There was the good, the upright Joachim, firm as a rock — yet whose eyes in these past months had come to hold such a tragic shadow, and who had never used to shrug his shoulders, as he did so often now.

The Magic Mountain (Tr. Lowe-Porter)

Change Myself

Tempus fugit, amor manet

cf. video by Tima Miroshnichenko via Pexels (edited)

“I have been up here a long time, Mynheer Peeperkorn, years. How long I hardly know myself, but it has been years of my life. My cousin, to visit whom I came up, in the first instance, was a soldier, an upright and honourable soul, but that was no help to him — he died, and left me, and I remained here alone. I was no soldier, but a civilian, I had a profession, as you may have heard, a good, two-fisted job, which is even supposed to do its share in drawing together the nations of the earth — but somehow it did not draw me. I admit this freely; but the reasons for it I cannot describe otherwise than to say that they are veiled in obscurity, the same obscurity that envelops the origin of my feeling for Madame your mistress — I call her that expressly to show that I am not thinking of undermining the situation as it exists — my feeling for Clavdia Chauchat, and my intimate sense of her being, which I have had since the first moment her eyes met mine and bewitched me, enchanted me, you understand, beyond all reason. For love of her, in defiance of Herr Settembrini, I declared myself for the principle of unreason, the spirituel principle of disease, under whose aegis I had already, in reality, stood for a long time back; and I remained up here, I no longer know precisely how long. I have forgotten, broken with, everything, my relatives, my calling, all my ideas of life. When Clavdia went away, I waited here for her return, so that now I am wholly lost to life down below, and dead in the eyes of my friends. That is what I meant when I spoke of my destiny, and said there might be some justice in a complaint over my present state…”
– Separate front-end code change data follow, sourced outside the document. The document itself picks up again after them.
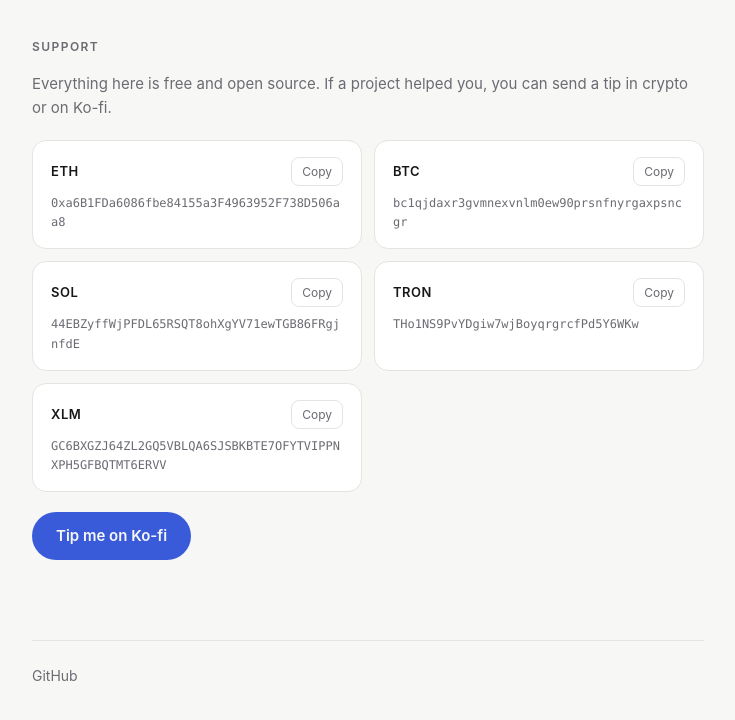
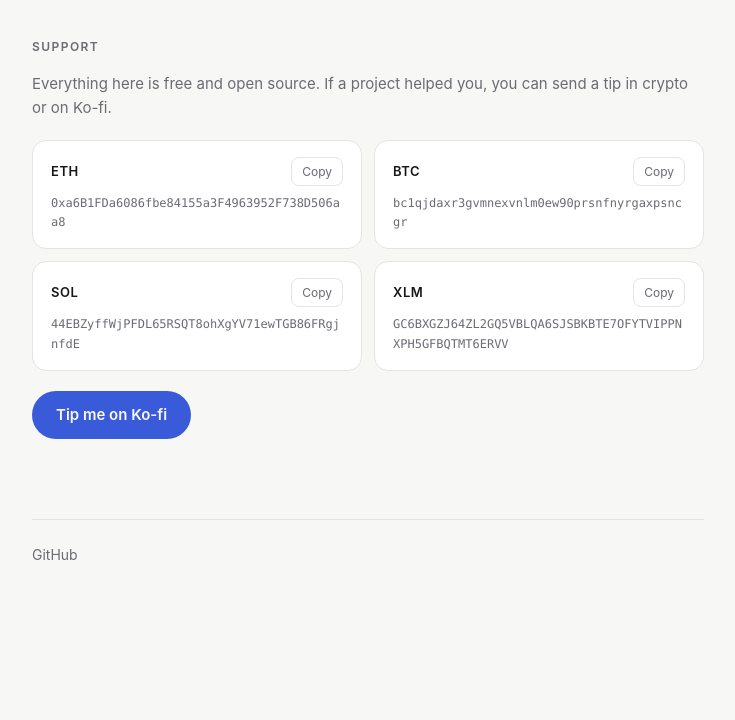
Before and after one commit to c4seus/c4seus.github.io, a plain HTML site: page index.html in a window 1280 px wide. Shown: the part 711-1431 px from the top of the page, without its empty margins (272-1007 px from the left). After the commit the page ends 1341 px from the top, so only its background shows below. Drawn offline with Linux system fonts and the light colour scheme.

Commit message:
Remove TRON from crypto donations options

```diff
--- a/index.html
+++ b/index.html
@@ -271,13 +271,6 @@
       </div>
       <div class="wallet">
         <div class="wallet-head">
-          <span class="coin">TRON</span>
-          <button class="copy" type="button" data-copy="THo1NS9PvYDgiw7wjBoyqrgrcfPd5Y6WKw">Copy</button>
-        </div>
-        <span class="addr">THo1NS9PvYDgiw7wjBoyqrgrcfPd5Y6WKw</span>
-      </div>
-      <div class="wallet">
-        <div class="wallet-head">
           <span class="coin">XLM</span>
           <button class="copy" type="button" data-copy="GC6BXGZJ64ZL2GQ5VBLQA6SJSBKBTE7OFYTVIPPNXPH5GFBQTMT6ERVV">Copy</button>
         </div>
```
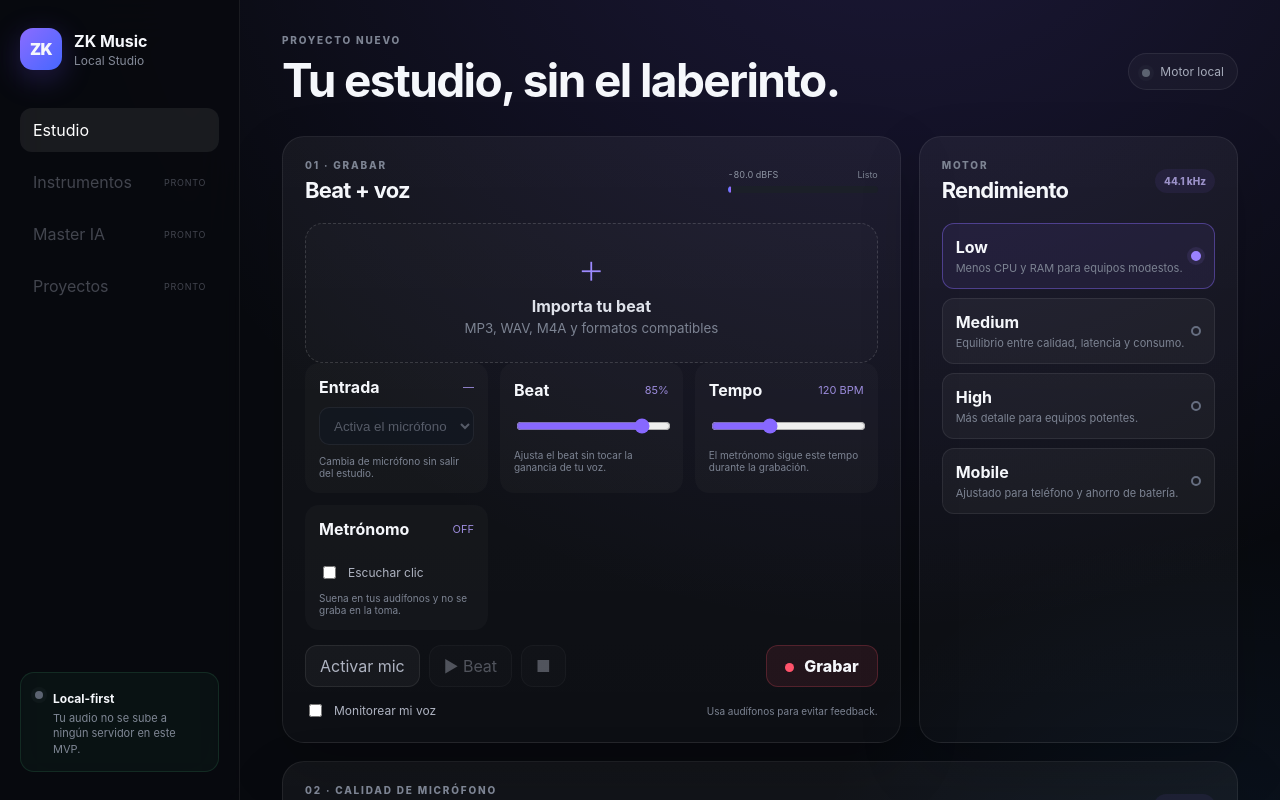
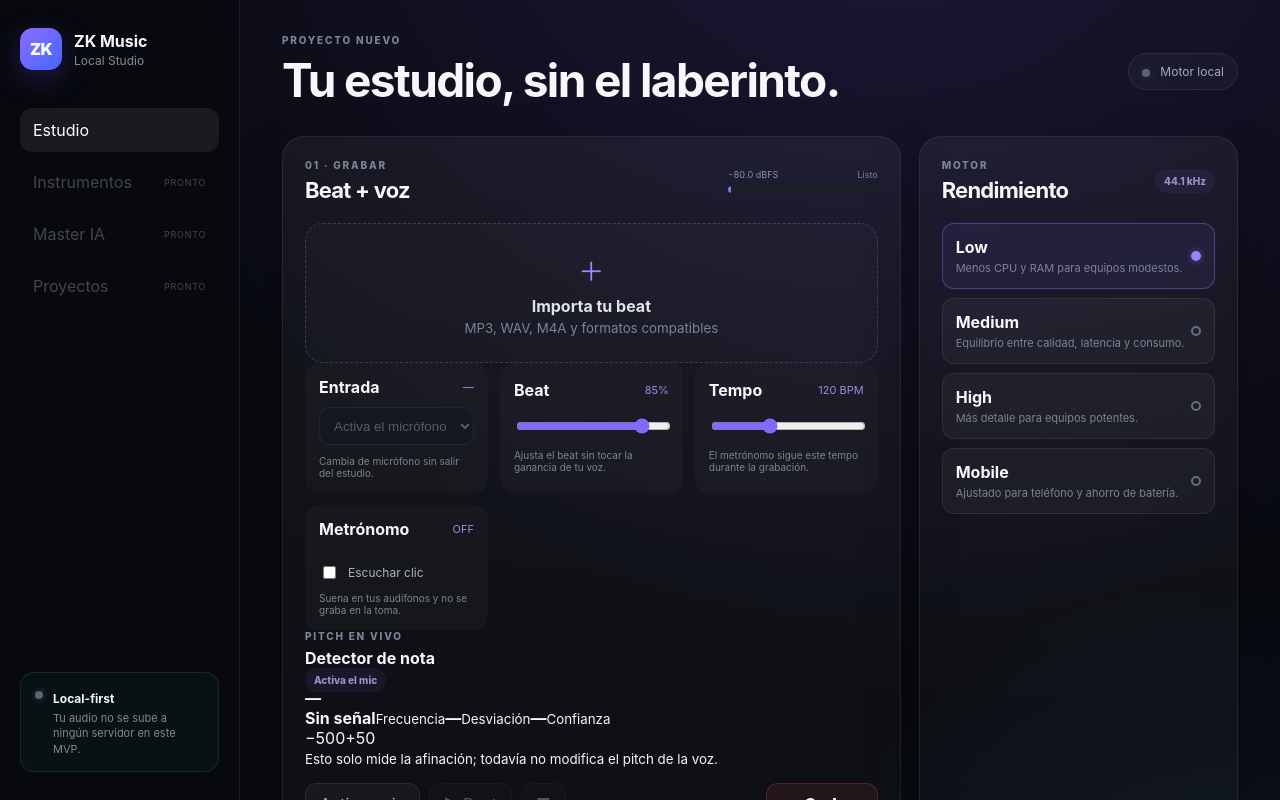
Before and after one commit to ZKYONA/Zk_Music, a React (Vite) app: page / in a window 1280 px wide. Shown: the top 800 px of the page. Built offline with nearby package versions, Linux system fonts and the light colour scheme.

Commit message:
feat(ui): wire real-time pitch monitor

```diff
--- a/src/App.tsx
+++ b/src/App.tsx
@@ -1,5 +1,6 @@
 import { useEffect, useMemo, useRef, useState } from "react";
 import { RecordingControls } from "./RecordingControls";
+import { PitchMonitor } from "./PitchMonitor";
 import { TakeLibrary, type RecordedTake } from "./TakeLibrary";
 import { loadStudioPreferences, saveStudioPreferences } from "./preferences";
 import {
@@ -11,6 +12,7 @@ import {
 import {
   AudioEngine,
   type AmbienceSettings,
+  type PitchReading,
   type VocalFxSettings,
 } from "./audio/AudioEngine";
 import {
@@ -102,10 +104,12 @@ export default function App() {
   const [takes, setTakes] = useState<RecordedTake[]>([]);
   const takeUrlsRef = useRef(new Set<string>());
   const renameTimersRef = useRef(new Map<string, number>());
+  const lastPitchUpdateRef = useRef(0);
   const [level, setLevel] = useState(0);
   const [peak, setPeak] = useState(0);
   const [clipping, setClipping] = useState(false);
   const [recordingSeconds, setRecordingSeconds] = useState(0);
+  const [pitchReading, setPitchReading] = useState<PitchReading | null>(null);
   const [status, setStatus] = useState("Listo para crear.");
   const [error, setError] = useState("");
 
@@ -194,11 +198,17 @@ export default function App() {
 
   useEffect(() => {
     let frame = 0;
-    const tick = () => {
+    const tick = (timestamp: number) => {
       const metrics = engineRef.current?.getInputMetrics();
       setLevel(metrics?.level ?? 0);
       setPeak(metrics?.peak ?? 0);
       setClipping(metrics?.clipping ?? false);
+
+      if (timestamp - lastPitchUpdateRef.current >= 80) {
+        setPitchReading(engineRef.current?.getPitchReading() ?? null);
+        lastPitchUpdateRef.current = timestamp;
+      }
+
       frame = requestAnimationFrame(tick);
     };
     frame = requestAnimationFrame(tick);
@@ -600,6 +610,8 @@ export default function App() {
               inputDeviceDisabled={recording}
             />
 
+            <PitchMonitor reading={pitchReading} active={micReady} />
+
             <div className="transport">
               <button className="ghost-button" onClick={enableMic}>
                 {micReady ? "Mic listo" : "Activar mic"}
```
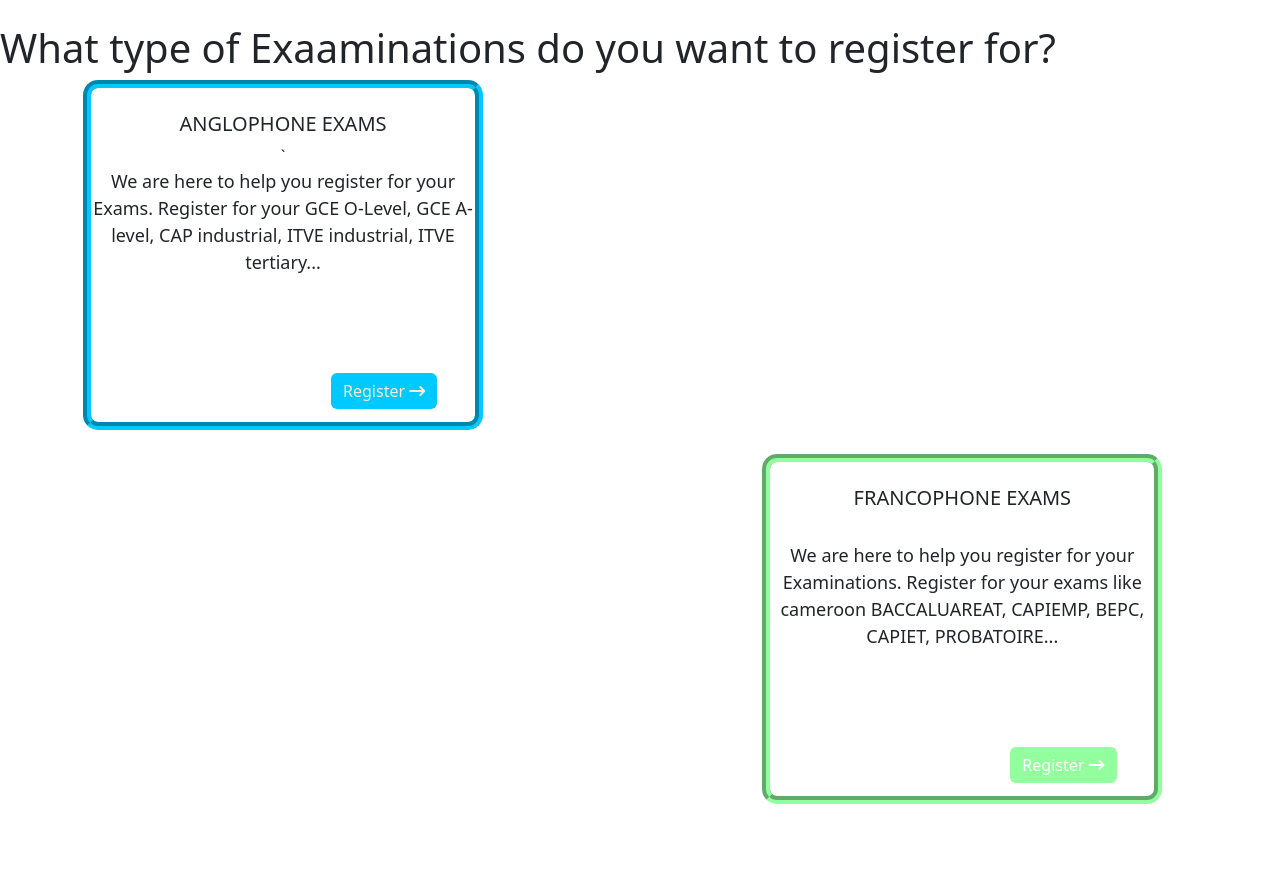
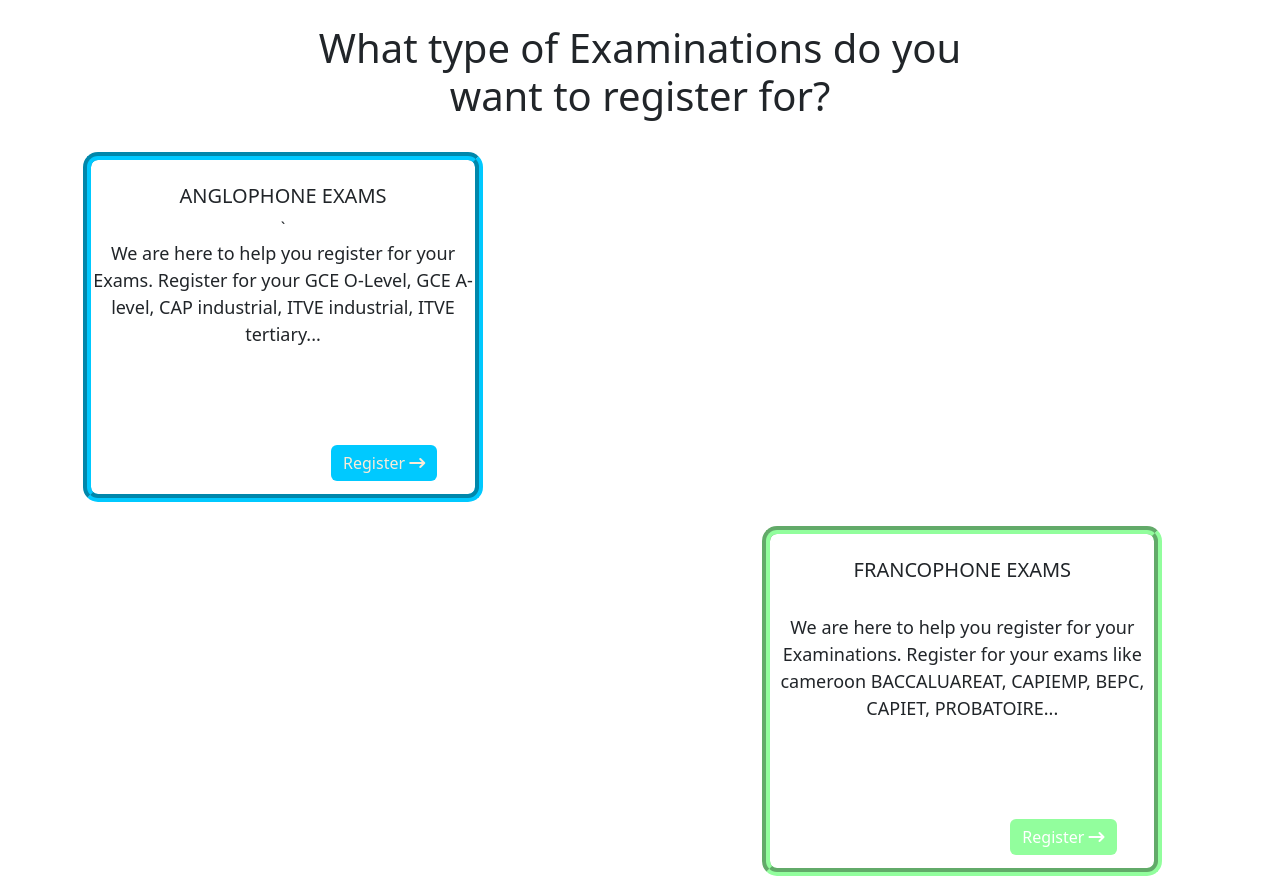
Before and after one commit to tataw-cl/Code-walls.github.io, a plain HTML site: page Register page/register.html in a window 1280 px wide. Before the commit the page ends 804 px from the top, so only its background shows below. Drawn offline with Linux system fonts and the light colour scheme.

Commit message:
finally...

```diff
--- a/Register page/register-style.css
+++ b/Register page/register-style.css
@@ -57,3 +57,7 @@
   margin-top: 1.5cm;
   color: black;
 }
+.head1{
+  text-align: center;
+  overflow-wrap: break-word;
+}
--- a/Register page/register.html
+++ b/Register page/register.html
@@ -10,7 +10,7 @@
 </head>
 <body>
   <br>
-<h1> What type of Exaaminations do you want to register for?</h1>
+<h1 class="head1"> What type of Examinations do you<br>want to register for?</h1><br>
  <div class="container">
    <div class="ANGLOPHONE">
       <div class="col">
```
— Thomas Mann, The Magic Mountain (Tr. Lowe-Porter)

Oh Yeah!

Ulysses

photograph by Ben White via Unsplash

…for my purpose holds
To sail beyond the sunset, and the baths
Of all the western stars until I die.
It may be that the gulfs will wash us down:
It may be we shall touch the Happy Isles,
And see the great Achilles, whom we knew.
Tho’ much is taken, much abides; and tho’
We are not now that strength which in old days
Moved earth and heaven; that which we are, we are;
One equal temper of heroic hearts,
Made weak by time and fate, but strong in will
To strive, to seek, to find, and not to yield.

— Tennyson

Feelin’ Stronger Every Day

Invictus

photograph by SHVETS production via Pexels

OUT of the night that covers me,
Black as the pit from pole to pole,
I thank whatever gods may be
For my unconquerable soul.

In the fell clutch of circumstance
I have not winced nor cried aloud.
Under the bludgeonings of chance
My head is bloody, but unbow’d.

Beyond this place of wrath and tears
Looms but the Horror of the shade,
And yet the menace of the years
Finds and shall find me unafraid.

It matters not how strait the gate,
How charged with punishments the scroll,
I am the master of my fate:
I am the captain of my soul.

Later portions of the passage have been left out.